EXERCISE DATA Block Start

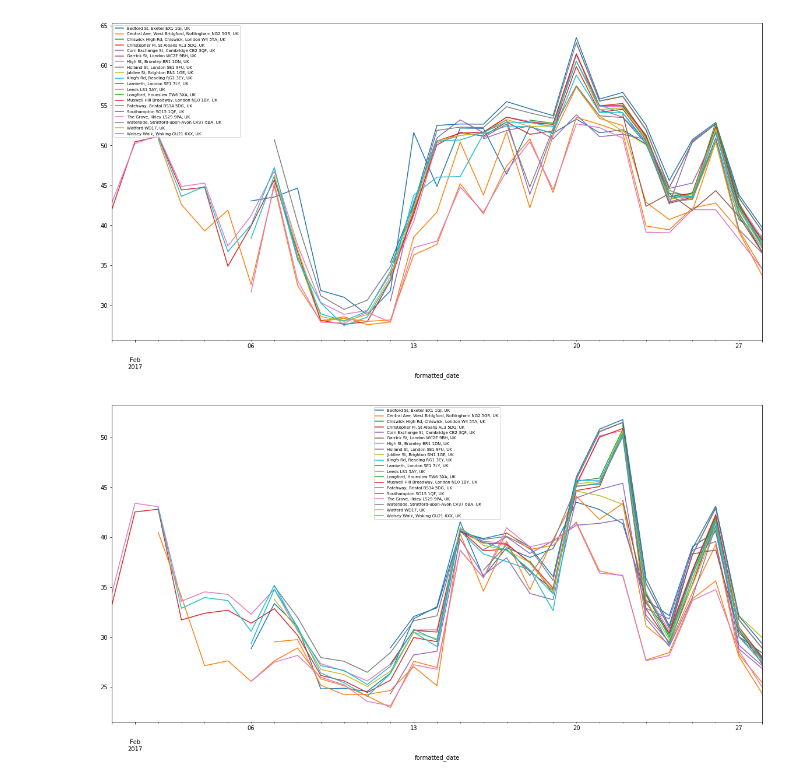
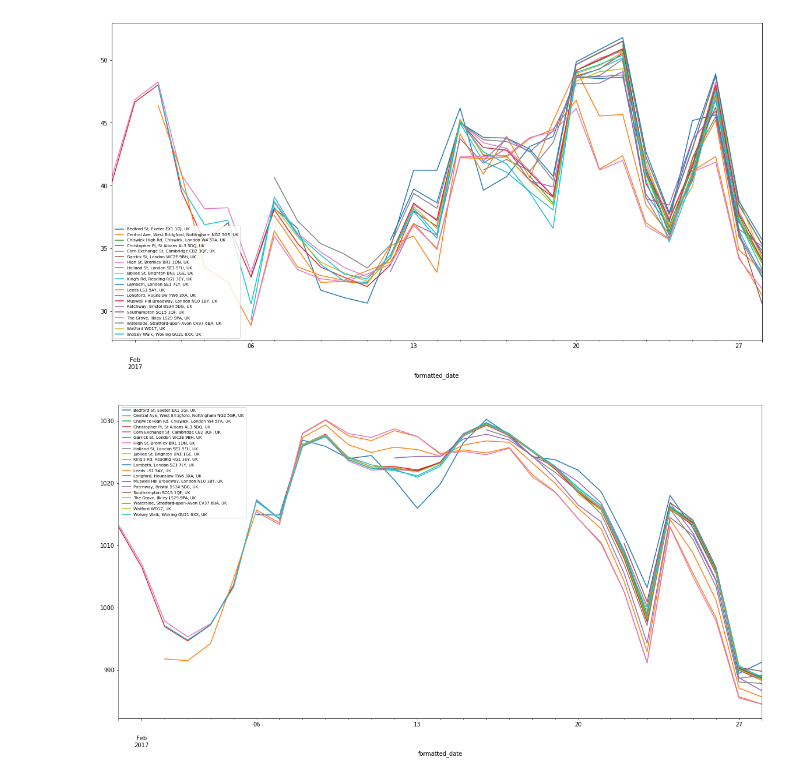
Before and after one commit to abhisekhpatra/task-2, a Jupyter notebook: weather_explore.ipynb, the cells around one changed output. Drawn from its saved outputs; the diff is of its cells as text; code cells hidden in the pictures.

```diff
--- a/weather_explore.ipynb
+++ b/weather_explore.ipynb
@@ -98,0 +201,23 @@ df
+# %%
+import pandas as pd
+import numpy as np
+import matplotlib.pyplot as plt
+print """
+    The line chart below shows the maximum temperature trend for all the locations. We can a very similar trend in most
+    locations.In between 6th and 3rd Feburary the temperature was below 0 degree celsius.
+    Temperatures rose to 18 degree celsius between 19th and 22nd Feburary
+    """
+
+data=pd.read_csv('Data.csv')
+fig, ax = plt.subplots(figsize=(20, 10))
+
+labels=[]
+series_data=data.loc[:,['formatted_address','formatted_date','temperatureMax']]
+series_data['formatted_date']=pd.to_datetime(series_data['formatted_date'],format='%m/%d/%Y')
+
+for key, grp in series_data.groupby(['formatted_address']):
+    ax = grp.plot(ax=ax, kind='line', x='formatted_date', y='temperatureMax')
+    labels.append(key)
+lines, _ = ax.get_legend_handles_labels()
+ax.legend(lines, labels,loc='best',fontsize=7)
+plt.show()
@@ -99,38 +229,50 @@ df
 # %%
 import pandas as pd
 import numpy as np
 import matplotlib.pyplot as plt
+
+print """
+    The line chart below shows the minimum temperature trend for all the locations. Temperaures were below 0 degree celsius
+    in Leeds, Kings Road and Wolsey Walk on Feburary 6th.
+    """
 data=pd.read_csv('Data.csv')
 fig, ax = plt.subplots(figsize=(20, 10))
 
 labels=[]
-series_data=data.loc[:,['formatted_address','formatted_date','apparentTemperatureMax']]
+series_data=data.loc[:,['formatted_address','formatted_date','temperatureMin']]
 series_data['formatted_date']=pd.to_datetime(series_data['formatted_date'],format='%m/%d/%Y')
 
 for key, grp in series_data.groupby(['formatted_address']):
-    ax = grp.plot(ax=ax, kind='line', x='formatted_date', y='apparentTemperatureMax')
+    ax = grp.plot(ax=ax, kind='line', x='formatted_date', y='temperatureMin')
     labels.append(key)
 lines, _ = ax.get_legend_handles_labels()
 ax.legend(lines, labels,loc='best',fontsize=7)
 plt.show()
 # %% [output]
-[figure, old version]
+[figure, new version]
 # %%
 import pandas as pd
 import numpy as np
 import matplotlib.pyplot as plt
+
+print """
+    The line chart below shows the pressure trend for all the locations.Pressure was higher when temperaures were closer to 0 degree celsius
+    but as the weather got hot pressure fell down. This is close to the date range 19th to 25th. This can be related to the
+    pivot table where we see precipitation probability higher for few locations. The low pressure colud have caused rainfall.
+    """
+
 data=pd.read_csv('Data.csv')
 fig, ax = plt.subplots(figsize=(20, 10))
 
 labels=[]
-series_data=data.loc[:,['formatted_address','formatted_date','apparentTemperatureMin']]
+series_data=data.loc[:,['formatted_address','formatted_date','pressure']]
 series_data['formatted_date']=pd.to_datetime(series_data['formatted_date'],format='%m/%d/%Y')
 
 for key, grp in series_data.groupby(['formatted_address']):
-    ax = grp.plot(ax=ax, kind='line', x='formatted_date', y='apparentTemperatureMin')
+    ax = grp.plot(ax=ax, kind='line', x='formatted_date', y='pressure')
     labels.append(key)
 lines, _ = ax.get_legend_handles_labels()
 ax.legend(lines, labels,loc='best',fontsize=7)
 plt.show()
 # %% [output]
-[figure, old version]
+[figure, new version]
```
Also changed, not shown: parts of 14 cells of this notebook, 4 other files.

EXERCISE DATA Block End

## WORK REQUEST
Without the pictures, return the whole of the data exactly as given.

## RESPONSE
Before and after one commit to abhisekhpatra/task-2, a Jupyter notebook: weather_explore.ipynb, the cells around one changed output. Drawn from its saved outputs; the diff is of its cells as text; code cells hidden in the pictures.

```diff
--- a/weather_explore.ipynb
+++ b/weather_explore.ipynb
@@ -98,0 +201,23 @@ df
+# %%
+import pandas as pd
+import numpy as np
+import matplotlib.pyplot as plt
+print """
+    The line chart below shows the maximum temperature trend for all the locations. We can a very similar trend in most
+    locations.In between 6th and 3rd Feburary the temperature was below 0 degree celsius.
+    Temperatures rose to 18 degree celsius between 19th and 22nd Feburary
+    """
+
+data=pd.read_csv('Data.csv')
+fig, ax = plt.subplots(figsize=(20, 10))
+
+labels=[]
+series_data=data.loc[:,['formatted_address','formatted_date','temperatureMax']]
+series_data['formatted_date']=pd.to_datetime(series_data['formatted_date'],format='%m/%d/%Y')
+
+for key, grp in series_data.groupby(['formatted_address']):
+    ax = grp.plot(ax=ax, kind='line', x='formatted_date', y='temperatureMax')
+    labels.append(key)
+lines, _ = ax.get_legend_handles_labels()
+ax.legend(lines, labels,loc='best',fontsize=7)
+plt.show()
@@ -99,38 +229,50 @@ df
 # %%
 import pandas as pd
 import numpy as np
 import matplotlib.pyplot as plt
+
+print """
+    The line chart below shows the minimum temperature trend for all the locations. Temperaures were below 0 degree celsius
+    in Leeds, Kings Road and Wolsey Walk on Feburary 6th.
+    """
 data=pd.read_csv('Data.csv')
 fig, ax = plt.subplots(figsize=(20, 10))
 
 labels=[]
-series_data=data.loc[:,['formatted_address','formatted_date','apparentTemperatureMax']]
+series_data=data.loc[:,['formatted_address','formatted_date','temperatureMin']]
 series_data['formatted_date']=pd.to_datetime(series_data['formatted_date'],format='%m/%d/%Y')
 
 for key, grp in series_data.groupby(['formatted_address']):
-    ax = grp.plot(ax=ax, kind='line', x='formatted_date', y='apparentTemperatureMax')
+    ax = grp.plot(ax=ax, kind='line', x='formatted_date', y='temperatureMin')
     labels.append(key)
 lines, _ = ax.get_legend_handles_labels()
 ax.legend(lines, labels,loc='best',fontsize=7)
 plt.show()
 # %% [output]
-[figure, old version]
+[figure, new version]
 # %%
 import pandas as pd
 import numpy as np
 import matplotlib.pyplot as plt
+
+print """
+    The line chart below shows the pressure trend for all the locations.Pressure was higher when temperaures were closer to 0 degree celsius
+    but as the weather got hot pressure fell down. This is close to the date range 19th to 25th. This can be related to the
+    pivot table where we see precipitation probability higher for few locations. The low pressure colud have caused rainfall.
+    """
+
 data=pd.read_csv('Data.csv')
 fig, ax = plt.subplots(figsize=(20, 10))
 
 labels=[]
-series_data=data.loc[:,['formatted_address','formatted_date','apparentTemperatureMin']]
+series_data=data.loc[:,['formatted_address','formatted_date','pressure']]
 series_data['formatted_date']=pd.to_datetime(series_data['formatted_date'],format='%m/%d/%Y')
 
 for key, grp in series_data.groupby(['formatted_address']):
-    ax = grp.plot(ax=ax, kind='line', x='formatted_date', y='apparentTemperatureMin')
+    ax = grp.plot(ax=ax, kind='line', x='formatted_date', y='pressure')
     labels.append(key)
 lines, _ = ax.get_legend_handles_labels()
 ax.legend(lines, labels,loc='best',fontsize=7)
 plt.show()
 # %% [output]
-[figure, old version]
+[figure, new version]
```
Also changed, not shown: parts of 14 cells of this notebook, 4 other files.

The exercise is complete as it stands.